fin efficiency

fin efficiency

[′fin ə‚fish·ən·sē]
(engineering)
In extended-surface heat-exchange equations, the ratio of the mean temperature difference from surface-to-fluid divided by the temperature difference from fin-to-fluid at the base or root of the fin.
References in periodicals archive ?
The demonstrator form factor, which includes integral planar fins and heat pipe technology, achieved virtually 100 percent fin efficiency.
The fin efficiency of a heat sink measures the amount of heat that is conducted from the base to the top of the fins.
During the solution, the fin efficiency was determined using modified equations for plane fins, as suggested by Wang et al.
A typical aluminum refrigerator evaporator's fin efficiency is 95%, whereas the copper evaporator design has a fin efficiency of 67%.
Each of these models uses fin efficiency to simplify calculation of steady-state heat and mass transfer for the air side.
All of the existing cooling coil models that employ the fin efficiency concept utilize relationships developed for dry fins (i.
Using diamond, it is possible to attain high fin efficiency for heat sinks.
2007) also presented an improved method for characterizing fin efficiency for heat transfer when condensation occurs that is incorporated into the modeling approaches described in the current paper.
The local distribution of temperatures within the fin material is handled through use of an overall fin efficiency so that local coil temperature, [T.
Here, fin efficiency is calculated from the method proposed by Schmidt (1945) and McQuiston and Parker (1982).
Fin efficiency obtained from the model is about 80%, and the air-side heat transfer correlation according to air velocity change is expressed as shown in Equation 6 and Figure 5.

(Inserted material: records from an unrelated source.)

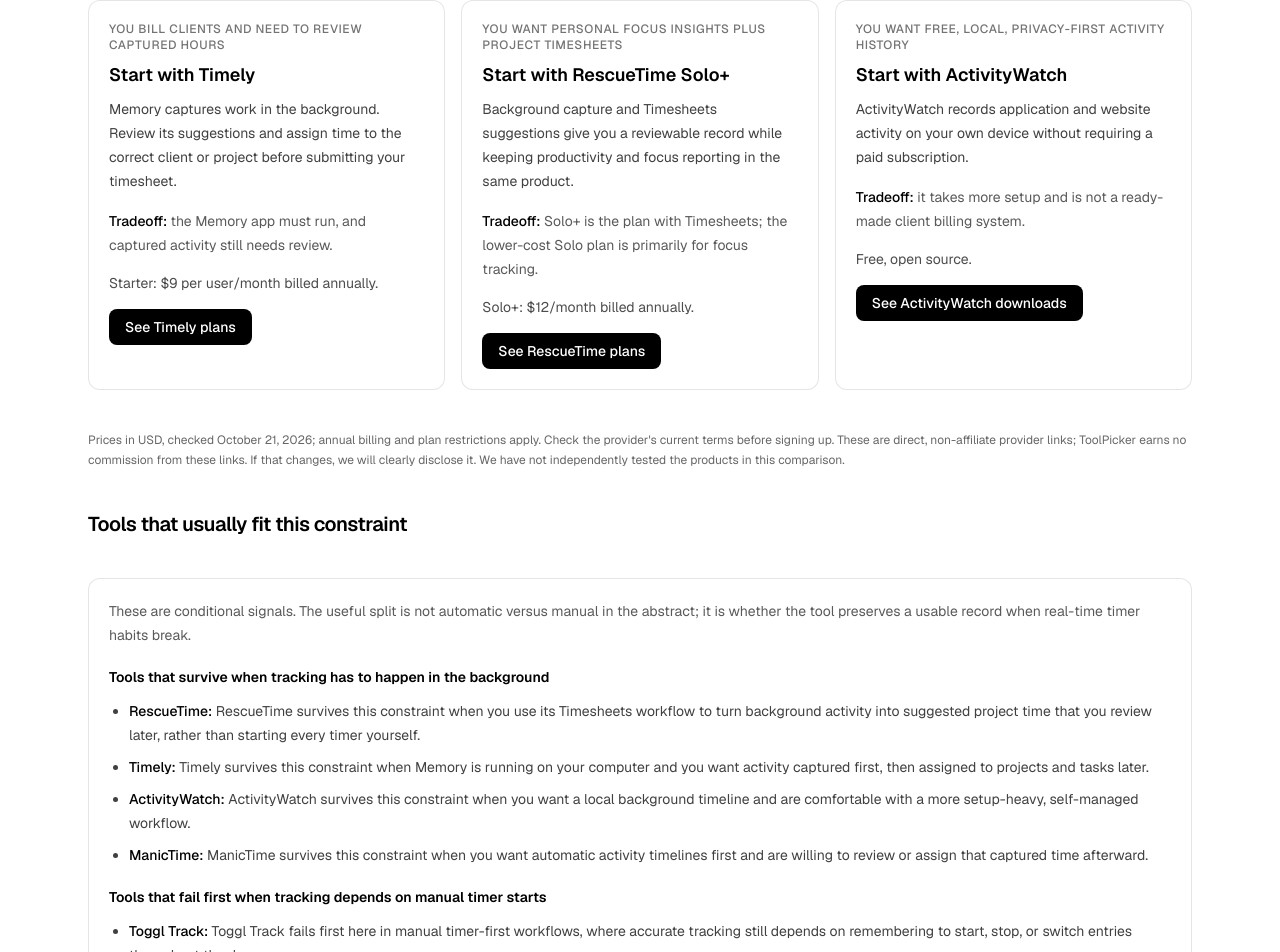
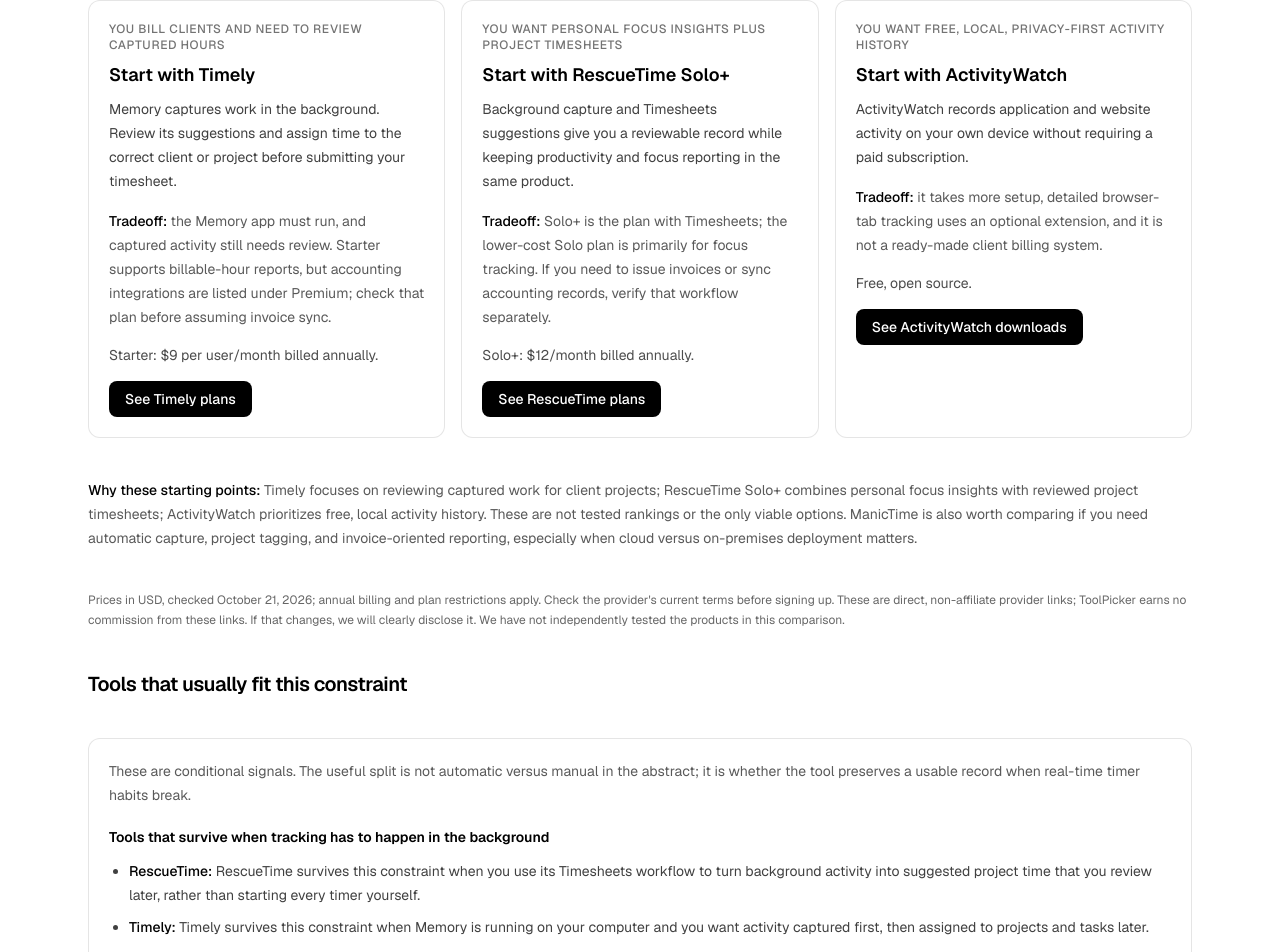
Before and after one commit to cullenmeyers/programmatic-comparisons, a Next.js app: page /time-tracking-tools/without-manual-timers in a window 1280 px wide. Shown: the part 757-1709 px from the top of the page. Built offline with nearby package versions, Linux system fonts and the light colour scheme; no server answers.

Commit message:
ToolPicker: clarify time tracking buyer recommendation limits

```diff
--- a/src/app/time-tracking-tools/without-manual-timers/page.tsx
+++ b/src/app/time-tracking-tools/without-manual-timers/page.tsx
@@ -253,7 +253,9 @@ export default function TimeTrackingToolsWithoutManualTimersPage() {
             </div>
             <p className="text-sm leading-6 text-black/65">
               <span className="font-medium text-black">Tradeoff:</span> the Memory
-              app must run, and captured activity still needs review.
+              app must run, and captured activity still needs review. Starter
+              supports billable-hour reports, but accounting integrations are
+              listed under Premium; check that plan before assuming invoice sync.
             </p>
             <p className="text-sm text-black/70">
               Starter: $9 per user/month billed annually.
@@ -283,7 +285,8 @@ export default function TimeTrackingToolsWithoutManualTimersPage() {
             <p className="text-sm leading-6 text-black/65">
               <span className="font-medium text-black">Tradeoff:</span> Solo+
               is the plan with Timesheets; the lower-cost Solo plan is
-              primarily for focus tracking.
+              primarily for focus tracking. If you need to issue invoices or
+              sync accounting records, verify that workflow separately.
             </p>
             <p className="text-sm text-black/70">
               Solo+: $12/month billed annually.
@@ -311,7 +314,8 @@ export default function TimeTrackingToolsWithoutManualTimersPage() {
             </div>
             <p className="text-sm leading-6 text-black/65">
               <span className="font-medium text-black">Tradeoff:</span> it
-              takes more setup and is not a ready-made client billing system.
+              takes more setup, detailed browser-tab tracking uses an optional
+              extension, and it is not a ready-made client billing system.
             </p>
             <p className="text-sm text-black/70">
               Free, open source.
@@ -326,6 +330,19 @@ export default function TimeTrackingToolsWithoutManualTimersPage() {
             </a>
           </Card>
         </div>
+
+        <p className="text-sm leading-6 text-black/65">
+          <span className="font-medium text-black">
+            Why these starting points:
+          </span>{" "}
+          Timely focuses on reviewing captured work for client projects;
+          RescueTime Solo+ combines personal focus insights with reviewed
+          project timesheets; ActivityWatch prioritizes free, local activity
+          history. These are not tested rankings or the only viable options.
+          ManicTime is also worth comparing if you need automatic capture,
+          project tagging, and invoice-oriented reporting, especially when
+          cloud versus on-premises deployment matters.
+        </p>
 
         <p className="text-xs leading-5 text-black/60">
           Prices in USD, checked October 21, 2026; annual billing and plan
```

In some cases, this could have reduced the fin efficiency due to the reduced width at the base of the fin.